And some of the changes California made in the last couple of years through CalAIM is expanding payment directly for those services, really increasing the demand for community health workers in ways that are going to make health services much more accessible to people in underserved communities, and also, create new pathways into healthcare as community health workers.

00:11:39            Abby

We are also building high road training partnerships with employers and unions in allied health careers such as medical assistants and certified nursing assistants to advance existing workers into better jobs, and then creating new opportunities for new workers to move into new jobs.

00:12:00            Abby

We are also very excited about a program we learned about a couple of years ago that is an emergency medical technician, an EMT program in Alameda County, which recruits at-risk youth and trains them for EMT roles. And these are often stepping stones into other roles in emergency services as well as other roles into healthcare. And we hope through this state investment to be able to replicate that program in 7 to 10 counties around the state.

00:12:32            Abby

We're also really excited about a program component that is working in very close partnership with the community colleges through the chancellor's office, and the adult schools to create accelerated training and education programs for English language learners in healthcare through training models that incorporate English language instruction into vocational skills training.

00:12:57            Abby

So, that somebody who is learning English doesn't have to spend a year or two getting to a certain English level to be able to then start a medical assisting program, to be able to really contextualize and integrate both of those sets of learning at once.

00:13:11            Abby

We hope over the next three to five years to really make a big difference in the healthcare workforce with goals of training up to 50,000 new healthcare workers.

00:13:22            Salvatrice

Excellent, excellent. And I'm so happy to hear the momentum around that already, and the anticipation for more. This is really good information because again, what you're sharing now is so crucial to our work and it keeps us informed on not only what is happening but what you anticipate to happen so that we could best prepare to be better partners to the state. And so, I really appreciate that.

00:13:45            Abby

All of what you shared of course, involves funding. And so, I wanted to touch on that just a little bit specifically around the expectation or the expected funding for the state from the Federal Infrastructure Act, the 45 billion that's expected to arrive. Can you share what you can, what will these funds be used for and will funds be allocated to provide any training opportunities for the public?

00:14:16            Abby

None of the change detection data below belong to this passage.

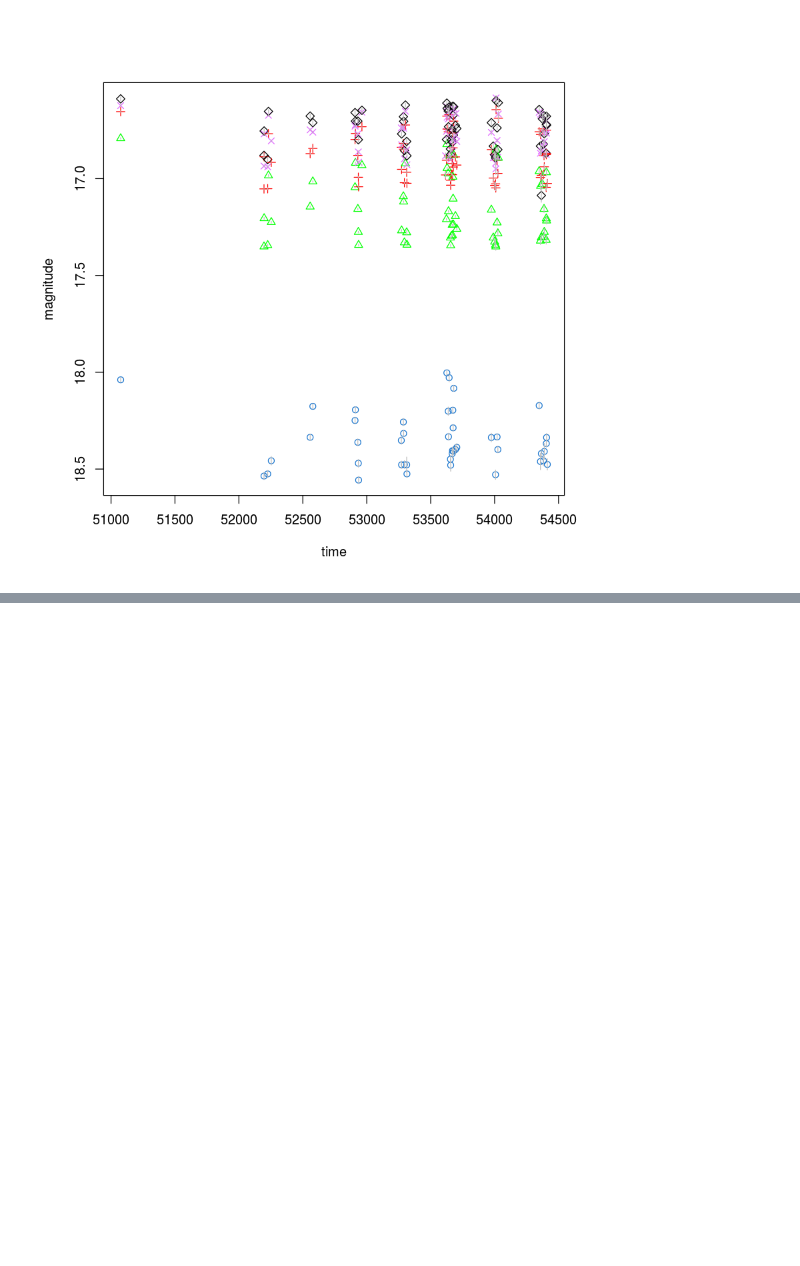
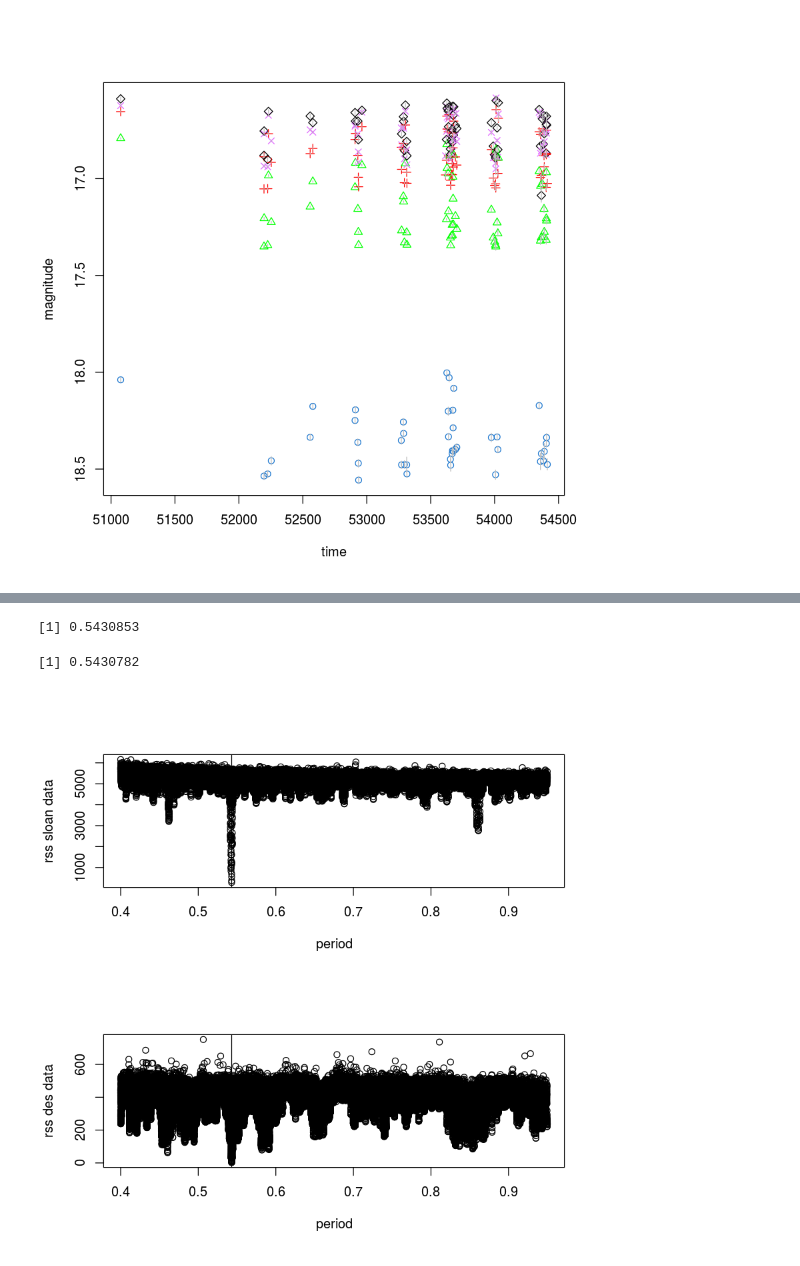
Before and after one commit to longjp/rr-model, a Jupyter notebook: code/fit_template/demo_R.ipynb, the cells around one changed output, grey strips where cells are left out. Cells and saved outputs as stored; diff of their text form; code cells hidden in the pictures; blank space fills up the shorter version.

```diff
--- a/code/fit_template/demo_R.ipynb
+++ b/code/fit_template/demo_R.ipynb
@@ -262,0 +253,16 @@ p_est
+# %%
+
+## plot rss functions for des and sdss
+par(mfcol=c(2,1))
+plot(1/omegas,rss_sdss,xlab="period",ylab="rss sloan data")
+abline(v=p_est_sdss)
+plot(1/omegas,rss_des,xlab="period",ylab="rss des data")
+abline(v=p_est_des)
+
+
+p_est_des
+p_est_sdss
+# %% [output]
+[1] 0.5430853
+[1] 0.5430782
+[figure, added]
```
Also changed, not shown: parts of 12 cells of this notebook.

Yes, yes and yes. The Federal Infrastructure Act offers truly a once in a generation opportunity for California and other states to strengthen roads and bridges and broadband, and make broadband accessible to every community in the state, and to create a climate resilient infrastructure. And we can see from the storms and floods and wildfires how critical building a climate-resilient infrastructure is in our state.

00:14:43            Abby

The Infrastructure Act also creates opportunities to train thousands of people, especially young people and other workers who have been left behind for the jobs that will be needed for this work. Both the construction jobs needed to build roads and bridges, and the technician and operator jobs needed to keep them running and keep them repaired.

00:15:04            Abby

We, at the Labor Agency with our partner the California Workforce Development Board, working in close coordination with the governor's office, and the governor's office is infrastructure taskforce, have really been working and a lot of work also with the California Transportation Agency and Caltrans on a two-pronged approach so that we can really leverage this funding as an opportunity for equity and access.

00:15:33            Abby

Really, the first being to make sure that the jobs that are created with the billions of dollars that will be going out in contracts include provisions for apprenticeship requirements for including apprenticeships, for community workforce agreements so that people in our communities have access to skill building and access to these jobs. And our partners at the Workforce Development Board are really working with agencies and departments to educate them on ways that their contracting standards can build job quality and equity.

00:16:06            Abby

What we're also working on is leveraging funding through the federal infrastructure funds themselves and other federal and state dollars to expand apprenticeship and apprenticeship in construction and some of the other skills that will be needed for the infrastructure job.

00:16:24            Abby

We're also working closely with the chancellor's office to align funding and deepen connections between the state's network of high road construction careers, which really sit on the labor side, and all the training and education that is going on at the community colleges.

00:16:42            Abby

The Illumina Foundation has supported a few pilots that have really deepened those partnerships. For example, there are so many people going through construction pre-apprenticeship programs who are really great with their hands, but in order to pass an apprenticeship exam, they have to know algebra and they have to know test-taking techniques so that they can pass those very rigorous apprenticeship exams.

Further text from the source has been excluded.